Related: American literature - writer


Jack London, probably born John Griffith Chaney (January 12, 1876 – November 22, 1916) was an American author who wrote over 50 books. --http://en.wikipedia.org/wiki/Jack_London [Dec 2005]

Jack London : Novels and Stories : Call of the Wild / White Fang / The Sea-Wolf / Klondike and Other Stories () - Jack London

Jack London : Novels and Stories : Call of the Wild / White Fang / The Sea-Wolf / Klondike and Other Stories () - Jack London [Amazon.com] [FR] [DE] [UK]

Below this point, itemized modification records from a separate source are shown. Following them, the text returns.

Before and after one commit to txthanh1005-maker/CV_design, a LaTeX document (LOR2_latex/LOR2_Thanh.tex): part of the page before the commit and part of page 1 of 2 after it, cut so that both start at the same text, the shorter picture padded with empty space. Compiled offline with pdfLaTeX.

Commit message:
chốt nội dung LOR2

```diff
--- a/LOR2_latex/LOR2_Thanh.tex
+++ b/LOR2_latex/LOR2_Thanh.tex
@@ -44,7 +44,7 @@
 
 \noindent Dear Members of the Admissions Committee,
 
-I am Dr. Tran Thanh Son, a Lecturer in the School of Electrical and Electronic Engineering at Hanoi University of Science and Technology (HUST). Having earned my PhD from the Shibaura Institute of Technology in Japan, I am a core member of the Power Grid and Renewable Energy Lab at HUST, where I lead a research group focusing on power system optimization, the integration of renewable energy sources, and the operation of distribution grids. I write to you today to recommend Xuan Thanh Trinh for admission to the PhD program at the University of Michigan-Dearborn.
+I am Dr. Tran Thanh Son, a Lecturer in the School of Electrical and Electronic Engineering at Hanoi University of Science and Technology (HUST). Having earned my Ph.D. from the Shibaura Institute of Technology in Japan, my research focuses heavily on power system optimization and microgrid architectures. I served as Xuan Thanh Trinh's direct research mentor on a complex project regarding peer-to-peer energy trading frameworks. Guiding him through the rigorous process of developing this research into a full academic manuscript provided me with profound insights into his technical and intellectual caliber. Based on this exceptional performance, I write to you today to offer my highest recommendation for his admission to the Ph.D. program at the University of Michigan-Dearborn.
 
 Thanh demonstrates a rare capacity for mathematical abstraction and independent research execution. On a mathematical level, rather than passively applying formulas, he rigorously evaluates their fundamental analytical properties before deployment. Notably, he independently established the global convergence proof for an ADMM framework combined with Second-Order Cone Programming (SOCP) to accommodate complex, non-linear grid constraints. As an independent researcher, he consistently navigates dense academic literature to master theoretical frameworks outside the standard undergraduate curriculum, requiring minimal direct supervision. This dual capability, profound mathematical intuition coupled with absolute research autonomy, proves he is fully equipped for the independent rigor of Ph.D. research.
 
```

Product Description:
Thrilling action, an intuitive feeling for animal life, a sense of justice that often works itself out through violence: these are the qualities that made Jack London phenomenally popular in his own day and continue to make him, at home and abroad, one of the most widely read of all American writers. "The Call of the Wild," perhaps the best novel ever written about animals, traces a dog's education for survival in the ways of the wolfpack. "White Fang," in which a wolf-dog becomes domesticated out of love for a man, is an unforgettable portrayal of a world of "hunting and being hunted, eating and being eaten, all in blindness and confusion." In "The Sea-Wolf," the primitive takes human form in the ruthless, indomitable Wolf Larsen, captain of a crew of outcasts on the lawless Alaskan seas. Set in the Klondike, California, Mexico, and the South Seas, the short stories collected here--many for the first time--show London as one of the great American storytellers.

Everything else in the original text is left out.